"What's changed? Nothing has changed. At first the IOC banned them, and now they are trying to allow them to compete," said Vadym Guttsait.
"There are certain double standards."
The topic of sanctions against Russian and Belarusian athletes will be high on the agenda when the IOC's executive board meets on Tuesday in Switzerland.
Shortly after Russia's invasion of Ukraine last year, the IOC called on sporting federations to ban athletes from Russia and its ally Belarus.
However, last month the IOC opened up the possibility of athletes from the nations participating under a neutral flag in Paris.Guttsait said that for that to happen there must be "serious criteria" attached to validate the neutrality of any athletes allowed to compete.
"They can't just say 'we are for peace' and that's it," said Guttsait, who is also the head of Ukraine's National Olympic Committee.
"If the criteria are very weak, then why was Russia suspended last year?
"The situation has only deteriorated.

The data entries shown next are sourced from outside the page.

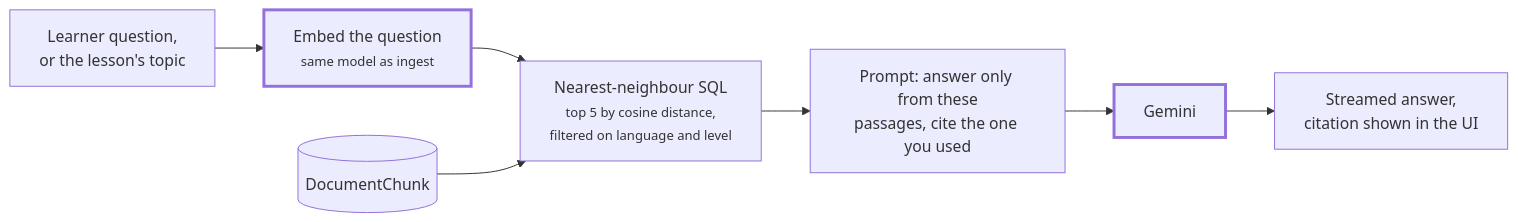
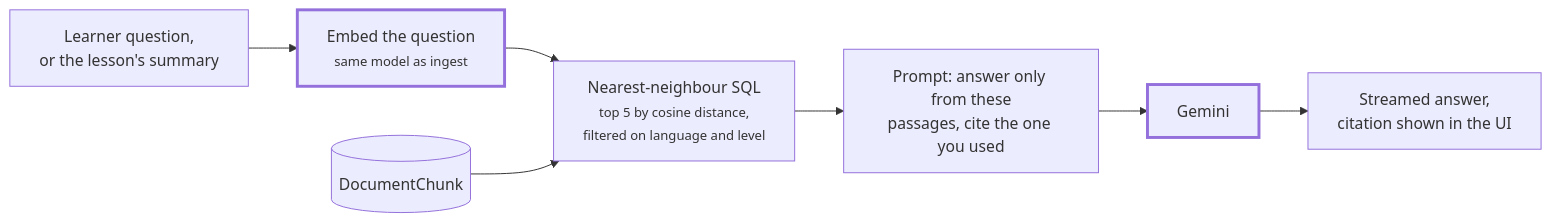
The third of 5 diagrams in docs/PRODUCT_ARCHITECTURE.md (VictorBro/ft_transcendence), drawn with Mermaid before and after one commit. The commit also changed other lines of this file and 4 other files, not shown here.

````diff
--- a/docs/PRODUCT_ARCHITECTURE.md
+++ b/docs/PRODUCT_ARCHITECTURE.md
@@ -488,12 +539,12 @@
 ```mermaid
 flowchart LR
-    q["Learner question,<br/>or the lesson's topic"] --> qe["Embed the question<br/><small>same model as ingest</small>"]
+    q["Learner question,<br/>or the lesson's summary"] --> qe["Embed the question<br/><small>same model as ingest</small>"]
     qe --> nn["Nearest-neighbour SQL<br/><small>top 5 by cosine distance,<br/>filtered on language and level</small>"]
     store[("DocumentChunk")] --> nn
     nn --> prompt["Prompt: answer only from these<br/>passages, cite the one you used"]
     prompt --> model["Gemini"]
     model --> ui["Streamed answer,<br/>citation shown in the UI"]
 
     classDef llm stroke-width:3px
     class qe,model llm
 ```
````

More Ukrainians are being killed and more Ukrainian territory is being occupied. There are air-raid alerts every day and our cities are being bombed and our people are being killed.

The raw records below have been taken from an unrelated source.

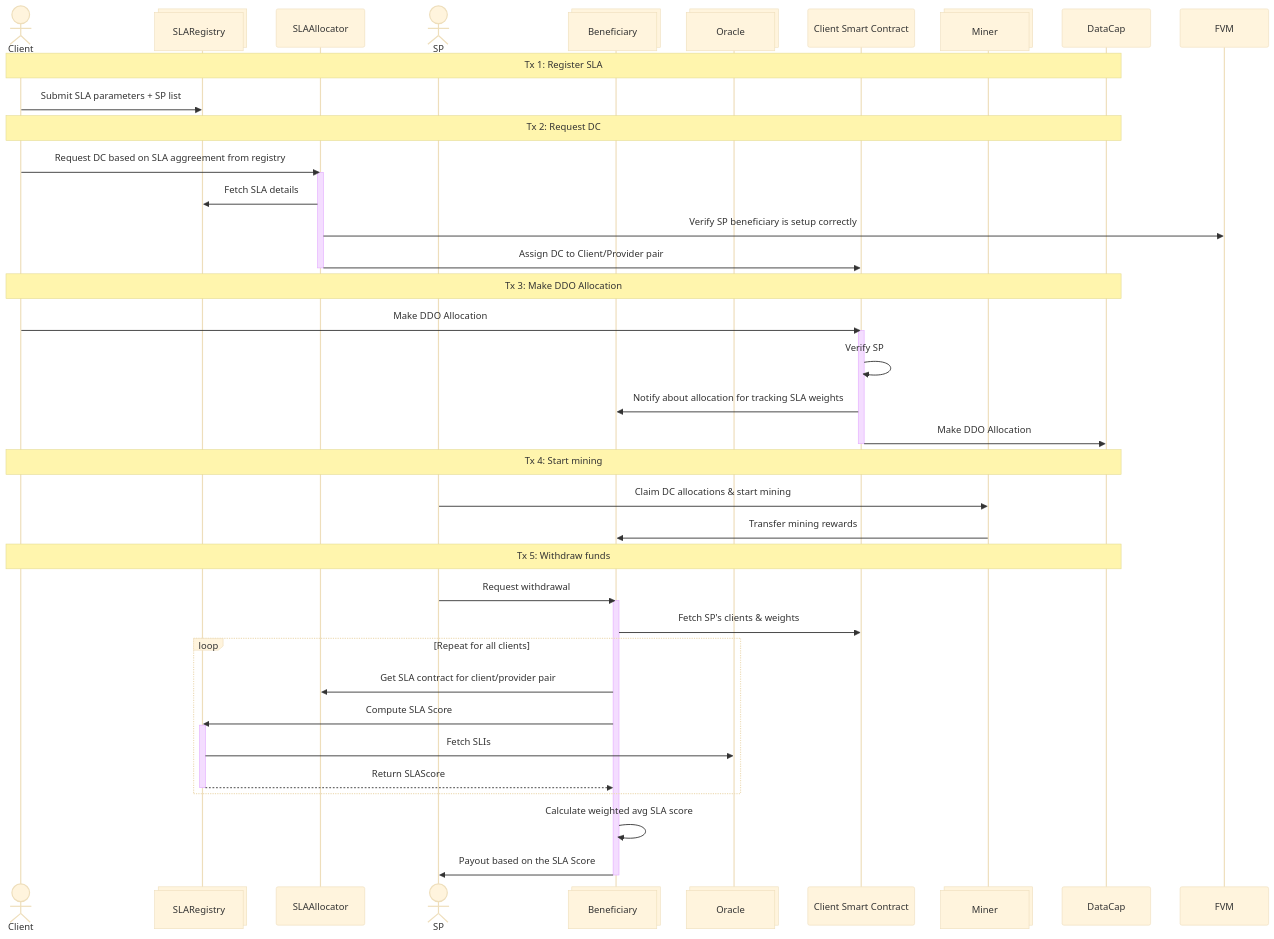
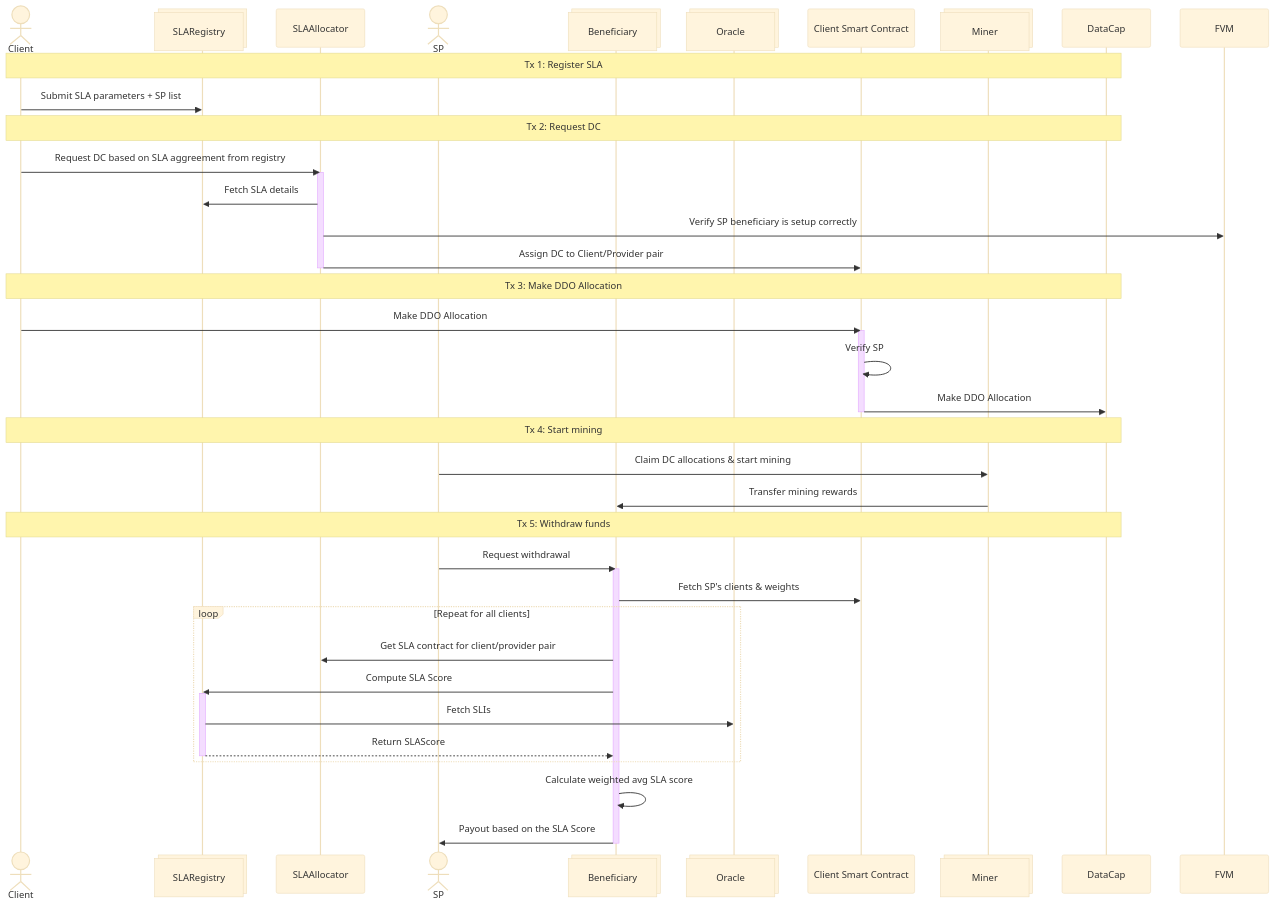
One commit to kacperzuk-neti/sla-allocator-contracts changed the first of 2 diagrams in README.md. Above: the diagram before and after it, drawn with Mermaid (base theme).

Commit message:
Remove notification for SLA weights tracking
Removed notification about allocation for tracking SLA weights.

````diff
--- a/README.md
+++ b/README.md
@@ -194,54 +194,53 @@
 ```mermaid
 sequenceDiagram
   actor Client
   participant SLARegistry@{ "type" : "collections" }
   participant SLAAllocator
   actor SP
   participant Beneficiary@{ "type" : "collections" }
   participant Oracle@{ "type" : "collections" }
   participant ClientSC as Client Smart Contract
   participant Miner@{ "type" : "collections" }
 
 note over Client,DataCap: Tx 1: Register SLA
   Client->>SLARegistry: Submit SLA parameters + SP list
 
 note over Client,DataCap: Tx 2: Request DC
   Client->>SLAAllocator: Request DC based on SLA aggreement from registry
   activate SLAAllocator
   SLAAllocator->>SLARegistry: Fetch SLA details
 
   SLAAllocator->>FVM: Verify SP beneficiary is setup correctly
   SLAAllocator->>ClientSC: Assign DC to Client/Provider pair
   deactivate SLAAllocator
 
 note over Client,DataCap: Tx 3: Make DDO Allocation
   Client->>ClientSC: Make DDO Allocation
   activate ClientSC
   ClientSC->>ClientSC: Verify SP
-  ClientSC->>Beneficiary: Notify about allocation for tracking SLA weights
   ClientSC->>DataCap: Make DDO Allocation
   deactivate ClientSC
 
 note over Client,DataCap: Tx 4: Start mining
   SP->>Miner: Claim DC allocations & start mining
   Miner->>Beneficiary: Transfer mining rewards
   
 note over Client,DataCap: Tx 5: Withdraw funds
   SP->>Beneficiary: Request withdrawal
   activate Beneficiary
   
   Beneficiary->>ClientSC: Fetch SP's clients & weights
   loop Repeat for all clients
   Beneficiary->>SLAAllocator: Get SLA contract for client/provider pair
   Beneficiary->>SLARegistry: Compute SLA Score
   activate SLARegistry
   SLARegistry->>Oracle: Fetch SLIs
   SLARegistry-->>Beneficiary: Return SLAScore
   deactivate SLARegistry
   end
   
   Beneficiary->>Beneficiary: Calculate weighted avg SLA score
 
   Beneficiary->>SP: Payout based on the SLA Score
   deactivate Beneficiary
 ```
````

"We do not understand at all what was the reason for the IOC to start discussion about the lifting of the ban on Russian and Belarusian athletes."
Explaining its decision, the IOC said the Olympics "cannot prevent wars and conflicts" but the Games could "inspire us to solve problems by building bridges".

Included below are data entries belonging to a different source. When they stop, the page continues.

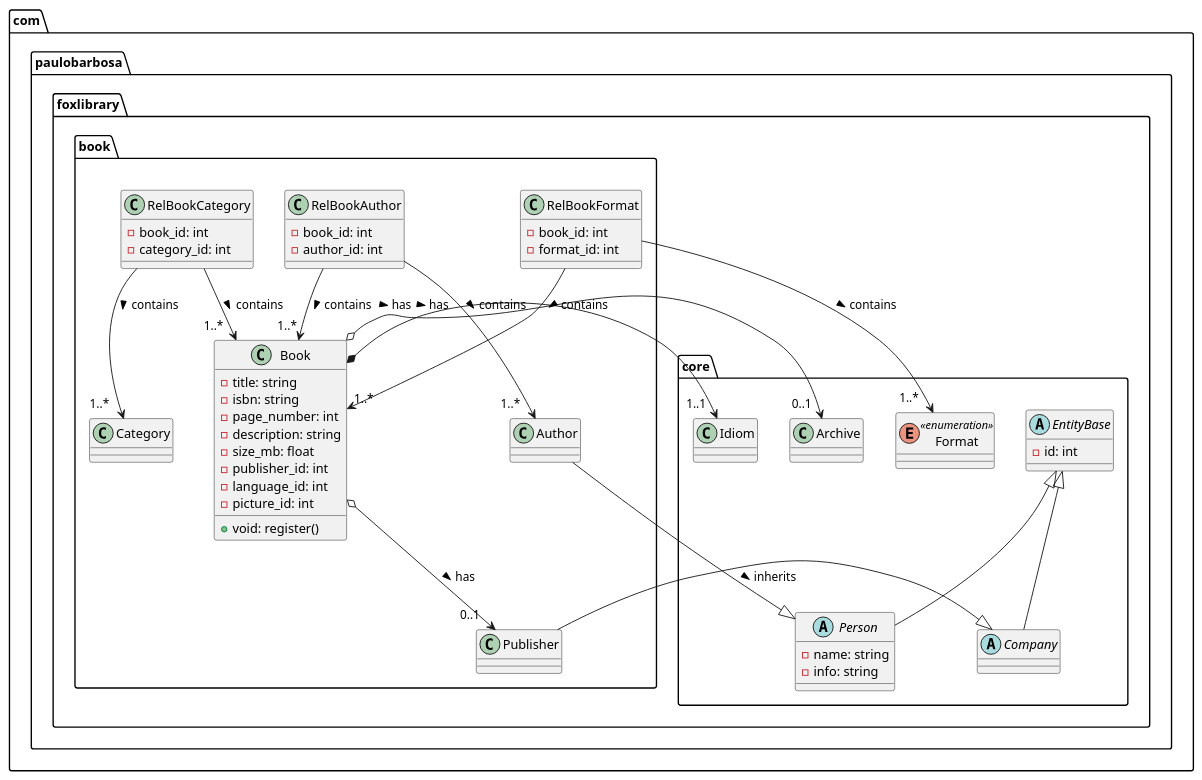
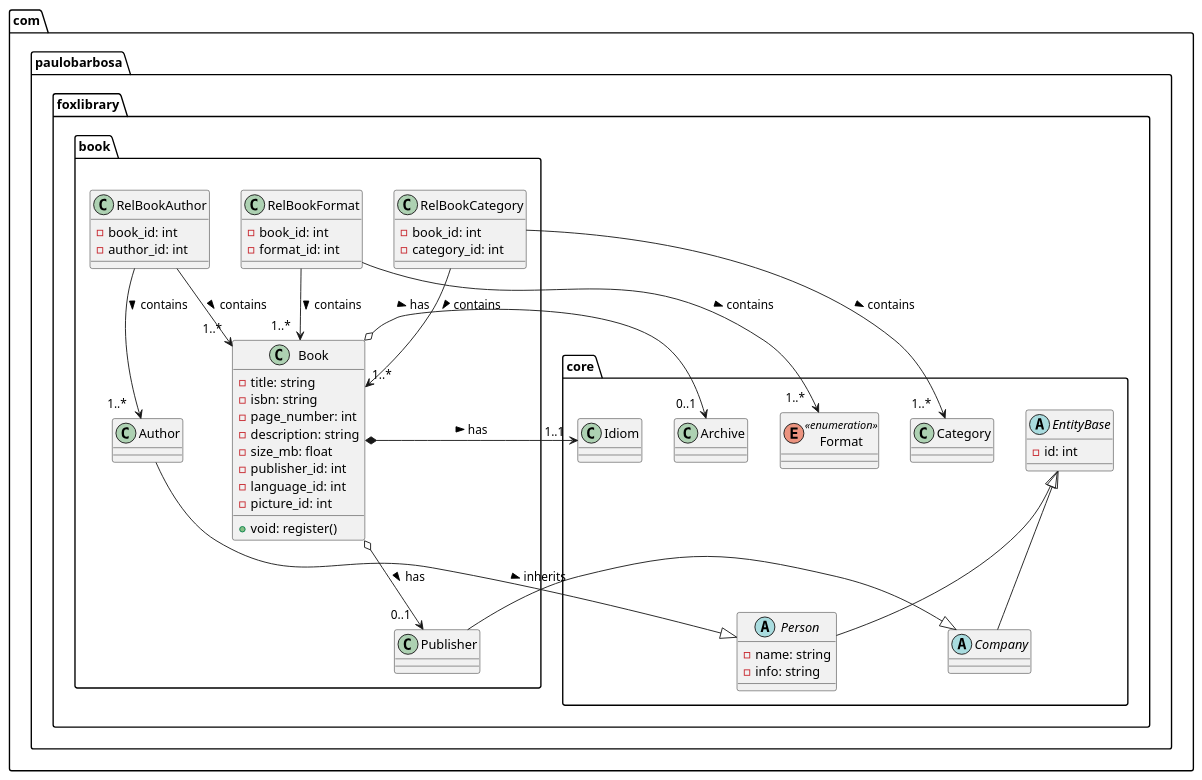
The diagram in documentation/uml.puml (phjb/foxlibrary), drawn with PlantUML before and after one commit. The commit also changed 9 other files, not shown here.

```diff
--- a/documentation/uml.puml
+++ b/documentation/uml.puml
@@ -1,97 +1,99 @@
 @startuml
 
 package com.paulobarbosa.foxlibrary.core {
 abstract class EntityBase{
 - id: int
 }
 
 abstract class Person{
 - name: string
 - info: string
 }
 
 abstract class Company{
 }
 
 class Idiom{
 }
 
  class Archive{
 }
 
 enum Format <<enumeration>>{
 }
 
+class Category{
+}
+
+
 }
 
 package com.paulobarbosa.foxlibrary.book {
 
 
 
 
  class Publisher{
 }
 
- class Category{
-}
 
 
 
  class Book {
  - title: string
  - isbn: string
  - page_number: int
  - description: string
  - size_mb: float
  - publisher_id: int
  - language_id: int
  - picture_id: int
  + void: register()
 }
 
 class RelBookFormat{
 - book_id: int
 - format_id: int
 }
 
 class RelBookAuthor{
 - book_id: int
 - author_id: int
 }
 
 class RelBookCategory{
 - book_id: int
 - category_id: int
 }
 
 
 EntityBase <|-- Person
 EntityBase <|-- Company
 Company <|-- Publisher
 'EntityBase <|-- Archive
 'EntityBase <|-- Category
 'EntityBase <|-- Idiom
 
 Person <|-- Author : "< inherits "
 
 
 Book  *--> " 1..1  " Idiom : " has >"
 Book  o--> " 0..1  " Publisher : " has >"
 Book  o--> " 0..1  " Archive : " has >"
 
 RelBookFormat -down-> "1..*   " Book : " contains >"
 RelBookFormat -down-> "1..*   " Format : " contains >"
 
 RelBookAuthor -down-> "1..* " Book : " contains >"
 RelBookAuthor -down-> "1..*   " Author : " contains >"
 
 RelBookCategory -down-> "1..*   " Book : " contains >"
 RelBookCategory -down-> "1..*   " Category : " contains >"
 
 
 
 }
 
 
 
 @enduml
```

But Guttsait said it was impossible to separate politics and sport while his country was under attack.
"We have no life in Ukraine, we have no conditions for normal training and preparations for the Olympic Games," he added.
"At the same time, the Russians have all the conditions to practise and compete domestically. They sleep at night, and we don't."
The IOC is encouraging sports to allow Russian and Belarusian athletes to compete as neutrals, but it remains a decision for the individual federations.
On Thursday, World Athletics said it was keeping its ban in place.
World Athletics president Sebastian Coe said the sanction appears to be "the only peaceful way to disrupt and disable Russia's current intentions" and said Russia's actions over the past year had "only hardened" his "resolve" on this issue.
"I would like to thank Sebastian Coe, and the entire World Athletics Board for their support for Ukraine, understanding and solidarity with us not only in words but also in deeds," said Guttsait.